The royal commission into aged care heard evidence from carers in Adelaide on Monday as the second hearings got under way.
Rock musician Veda Meneghetti is cared for by her friend Lynda Henderson, with the pair living together in regional NSW.
Ms Henderson said there was a common experience among the many depressed friends they had made since Ms Meneghetti was diagnosed in September 2012 at the age of 61.
“Every person we have met has gone through the deepest and darkest depression at some stage,” Ms Henderson told the hearing.
Ms Meneghetti has a rare form of dementia which affects her speech, reading and comprehension.
Her first provider, HammondCare, took 34 per cent of the home care package in management fees – vastly above the 14 per cent which is now being taken.
Ms Henderson said they were sent staff with no senior first aid training, inadequate knowledge of manual handling and other occupational health and safety practices.
HammondCare also didn’t provide advice on case management, she said, forcing Ms Henderson to do it herself with the help of a GP, two neurologists and a retired registered nurse.
“That made me extremely angry,” she said.
Ms Henderson said Australia badly needed a review of national qualifications and career path ways for people working with dementia.
Ms Meneghetti spent six months waiting for an upgrade to the highest level of care, a level-four package, with Ms Henderson the only person supporting her for 20 hours a day.
She said she believed she was still recovering from post-traumatic stress from that period caring for her friend.
“Every morning she had two-hour long panic attacks which were terrifying. Those panic attacks were unbelievable,” Ms Henderson said.
Raelene Ellis, who cared for her mother for more than two years after her dementia diagnosis, said she was told someone would have to die before a higher level of care could be accessed.
“Someone shouldn’t have to be told ‘when the next person dies you can get help, but until then tough bickies you can’t’,” she told the hearing.
When she was finally given a level four package, it only amounted to nine hours of care a week after the provider charged 38 per cent in administrative fees.
Ms Ellis emotionally recounted how difficult it was to realise her mother would have to go into residential care.
Presbyterian Aged Care NSW and ACT boss Paul Sadler said government letters informing people they’ve been approved to receive a home care package, and have been put on a waiting list, often leave people confused.

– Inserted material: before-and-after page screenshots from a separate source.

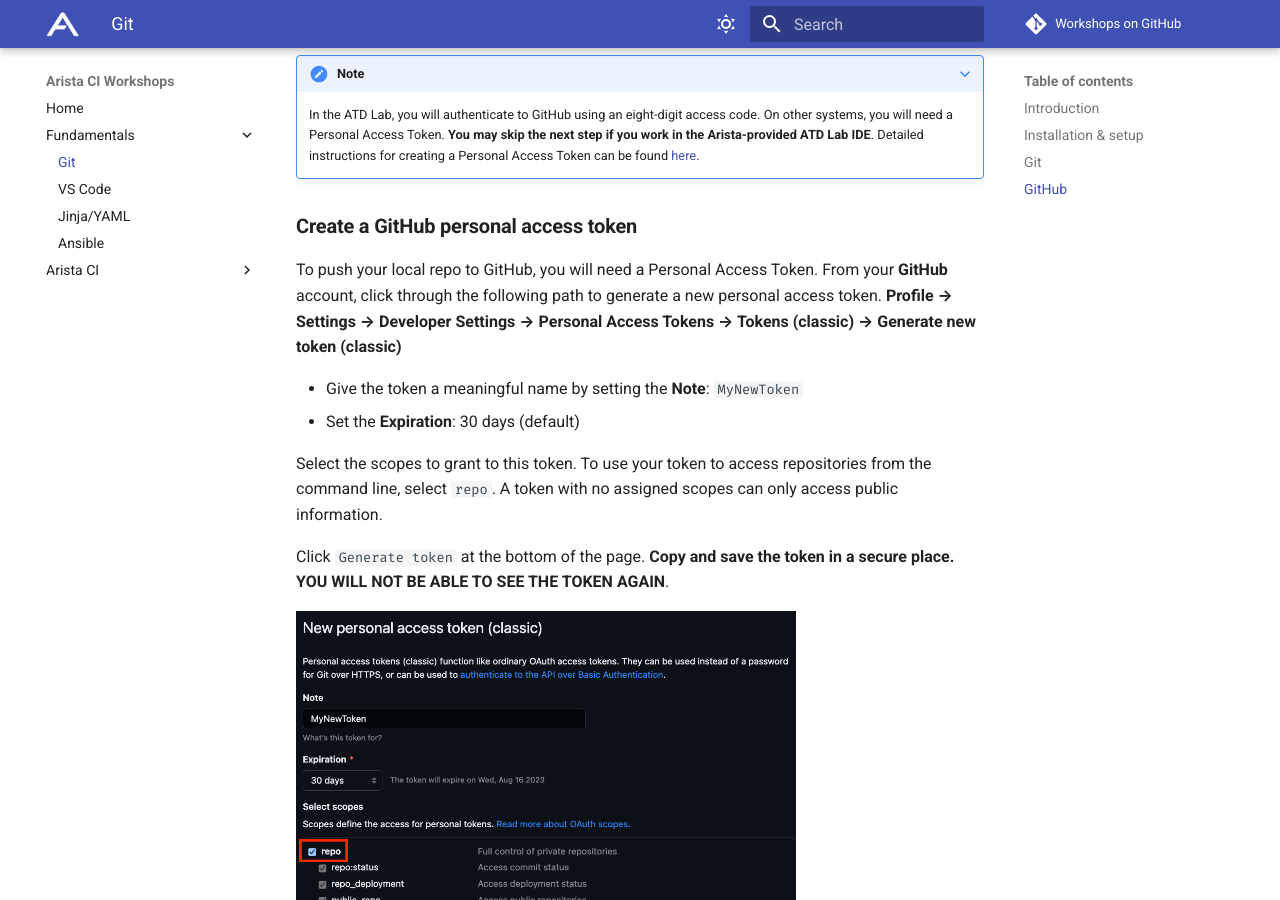
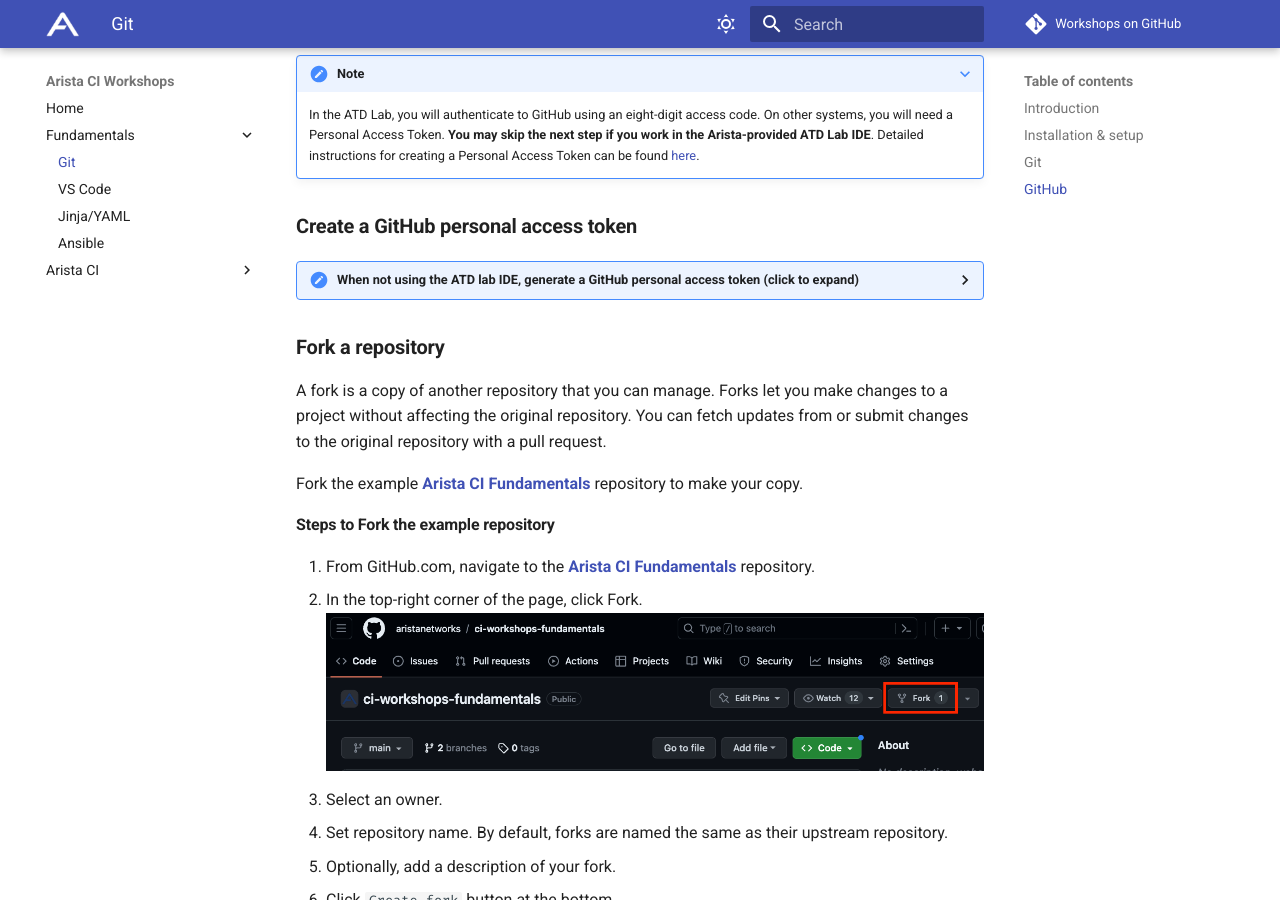
Before and after one commit to aristanetworks/avd-workshops, an MkDocs documentation site: the page built from workshops/git.md, in a window 1280 px wide and 900 px high, scrolled down 7324 px. Built offline with MkDocs 1.6.1 and Material for MkDocs 9.7.7, drawn with Linux system fonts in a browser that asks for light colours; comment, search, counter and statistics services are not loaded.

Commit message:
git.md - put the GitHub token content in a collapsed section
git.md - put the GitHub token content in a collapsed section

```diff
--- a/workshops/git.md
+++ b/workshops/git.md
@@ -279,8 +279,9 @@
     In the ATD Lab, you will authenticate to GitHub using an eight-digit access code. On other systems, you will need a Personal Access Token. **You may skip the next step if you work in the Arista-provided ATD Lab IDE**. Detailed instructions for creating a Personal Access Token can be found [here](https://docs.github.com/en/enterprise-server@3.4/authentication/keeping-your-account-and-data-secure/creating-a-personal-access-token).
 
 ### **Create a GitHub personal access token**
-
-To push your local repo to GitHub, you will need a Personal Access Token. From your **GitHub** account, click through the following path to generate a new personal access token.  **Profile --> Settings --> Developer Settings --> Personal Access Tokens --> Tokens (classic) --> Generate new token (classic)**
+<details>
+    <summary>When not using the ATD lab IDE, generate a GitHub personal access token (click to expand)</summary>
+Under normal circumstances (does not apply to the ATD lab IDE) to push your local repo to GitHub, you will need a Personal Access Token. From your **GitHub** account, click through the following path to generate a new personal access token.  **Profile --> Settings --> Developer Settings --> Personal Access Tokens --> Tokens (classic) --> Generate new token (classic)**
 
 - Give the token a meaningful name by setting the **Note**: `MyNewToken`
 - Set the **Expiration**: 30 days (default)
@@ -290,6 +291,7 @@
 Click `Generate token` at the bottom of the page.  **Copy and save the token in a secure place. YOU WILL NOT BE ABLE TO SEE THE TOKEN AGAIN**.
 
 ![Git Token Scopes](assets/images/git_token_scopes.png){: style="width:500px"}
+</details>
 
 ### **Fork a repository**
 
```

“People don’t understand that difference,” he said.
Mr Sadler said the system should be more transparent, including making it clearer how the government decides who receives home care packages first.

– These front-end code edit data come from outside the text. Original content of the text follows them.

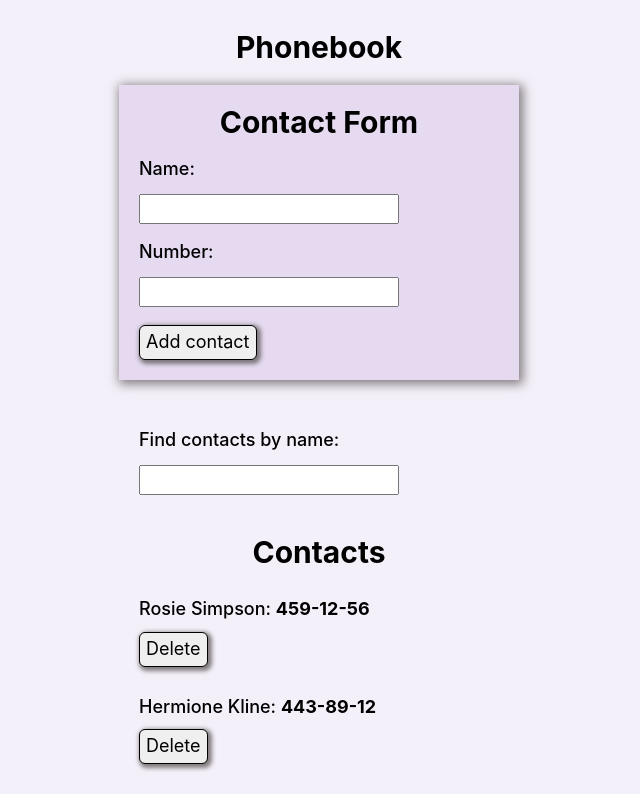
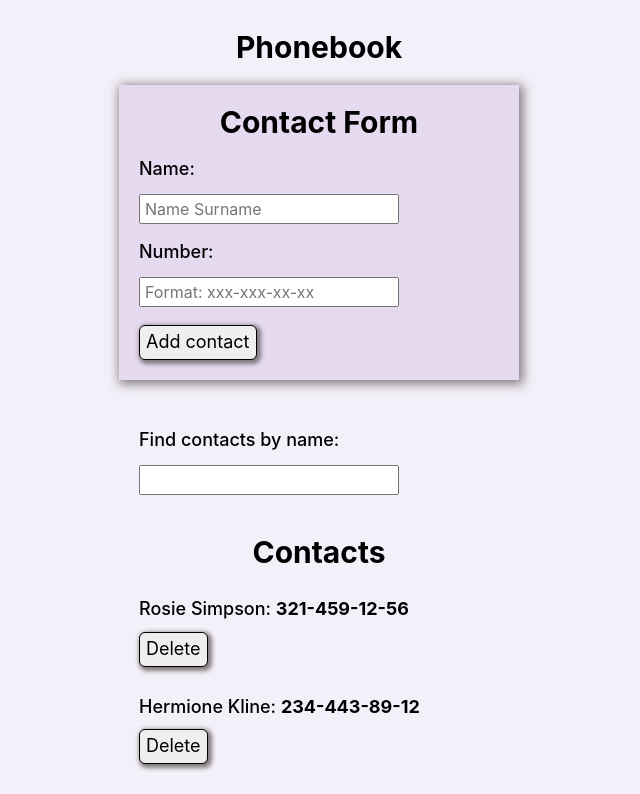
Before and after one commit to Vera-Smulskaya/goit-react-hw-02-phonebook, a React (Create React App) app: page / in a window 1280 px wide. Shown: the top 794 px of the page, without its empty margins (321-961 px from the left). Built offline with nearby package versions, Linux system fonts and the light colour scheme.

Commit message:
add logic for deleating contact

```diff
--- a/src/components/App.jsx
+++ b/src/components/App.jsx
@@ -9,10 +9,10 @@ import Title from './Title/Title';
 export class App extends Component {
   state = {
     contacts: [
-      { id: 'id-1', name: 'Rosie Simpson', number: '459-12-56' },
-      { id: 'id-2', name: 'Hermione Kline', number: '443-89-12' },
-      { id: 'id-3', name: 'Eden Clements', number: '645-17-79' },
-      { id: 'id-4', name: 'Annie Copeland', number: '227-91-26' },
+      { id: 'id-1', name: 'Rosie Simpson', number: '321-459-12-56' },
+      { id: 'id-2', name: 'Hermione Kline', number: '234-443-89-12' },
+      { id: 'id-3', name: 'Eden Clements', number: '123-645-17-79' },
+      { id: 'id-4', name: 'Annie Copeland', number: '324-227-91-26' },
     ],
     filter: '',
   };
@@ -45,6 +45,11 @@ filterContacts = () => {
 
 }
 
+deleteContact = (contactId) => {
+  this.setState(prevState => ({
+    contacts: prevState.contacts.filter(contact => contact.id !== contactId)
+  }))
+}
 
   render() {
     const { filter } = this.state;
@@ -58,7 +63,7 @@ const contacts = filter ? this.filterContacts() : this.state.contacts;
         </Section>
         <Section>
           <Filter value={filter} onChange={this.onFilter}/>
-          <ContactList contacts={contacts} />
+          <ContactList contacts={contacts} deleteContact={this.deleteContact}/>
         </Section>
       </div>
     );
--- a/src/components/ContactForm/ContactForm.jsx
+++ b/src/components/ContactForm/ContactForm.jsx
@@ -34,11 +34,11 @@ const name = event.target.name;
         <form onSubmit={this.handleSubmit} className={css.form}>
           <label className={css.formLabel}>
             <p  className={css.formLabelText}>Name: </p>
-            <input type="text" className={css.formInput} name='name' value={this.state.name} onChange={this.handleInputChange} required></input>
+            <input type="text" className={css.formInput} name='name' value={this.state.name} onChange={this.handleInputChange} placeholder='Name Surname' required></input>
           </label>
           <label className={css.formLabel}>
             <p className={css.formLabelText}>Number: </p>
-            <input type="tel"  className={css.formInput} name='number'  value={this.state.number} onChange={this.handleInputChange} required pattern="^\+?\d{1,4}[ .\-]?\(?\d{1,3}\)?[ .\-]?\d{1,4}[ .\-]?\d{1,4}[ .\-]?\d{1,9}$" title="Format: xxx-xxx-xx-xx"></input>
+            <input type="tel"  className={css.formInput} name='number'  value={this.state.number} onChange={this.handleInputChange} placeholder='Format: xxx-xxx-xx-xx' pattern="^\+?\d{1,4}[ .\-]?\(?\d{1,3}\)?[ .\-]?\d{1,4}[ .\-]?\d{1,4}[ .\-]?\d{1,9}$" required ></input>
           </label>
           <button type="submit" className={css.formButton}>Add contact</button>
         </form>
--- a/src/components/ContactList/ContactList.jsx
+++ b/src/components/ContactList/ContactList.jsx
@@ -5,12 +5,12 @@ import ContactListItem from 'components/ContactListItem/ContactListItem';
 
 export default class ContactList extends Component {
   render() {
-    const { contacts } = this.props;
+    const { contacts, deleteContact } = this.props;
     return (
       <div className={css.contactListContainer}>
          <Title>Contacts</Title>
         {contacts.map(contact => (
-          <ContactListItem contact={contact} key={contact.id} />
+          <ContactListItem contact={contact} key={contact.id} deleteContact={deleteContact}/>
         ))}
       </div>
     );
--- a/src/components/ContactListItem/ContactListItem.jsx
+++ b/src/components/ContactListItem/ContactListItem.jsx
@@ -2,14 +2,16 @@ import React, { Component } from 'react';
 import css from './ContactListItem.module.css';
 
 export default class ContactListItem extends Component {
+
   render() {
-    const { contact } = this.props;
+    const { contact, deleteContact } = this.props;
+
     return (
       <div className={css.contactContainer}>
         <p className={css.contactName}>
           {contact.name}: <span className={css.contactNumber}>{contact.number}</span>
         </p>
-        <button className={css.contactButton}>Delete</button>
+        <button className={css.contactButton} onClick={() => deleteContact(contact.id)}>Delete</button>
       </div>
     );
   }
```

“As a community, we should have an expectation that we understand how the system operates.”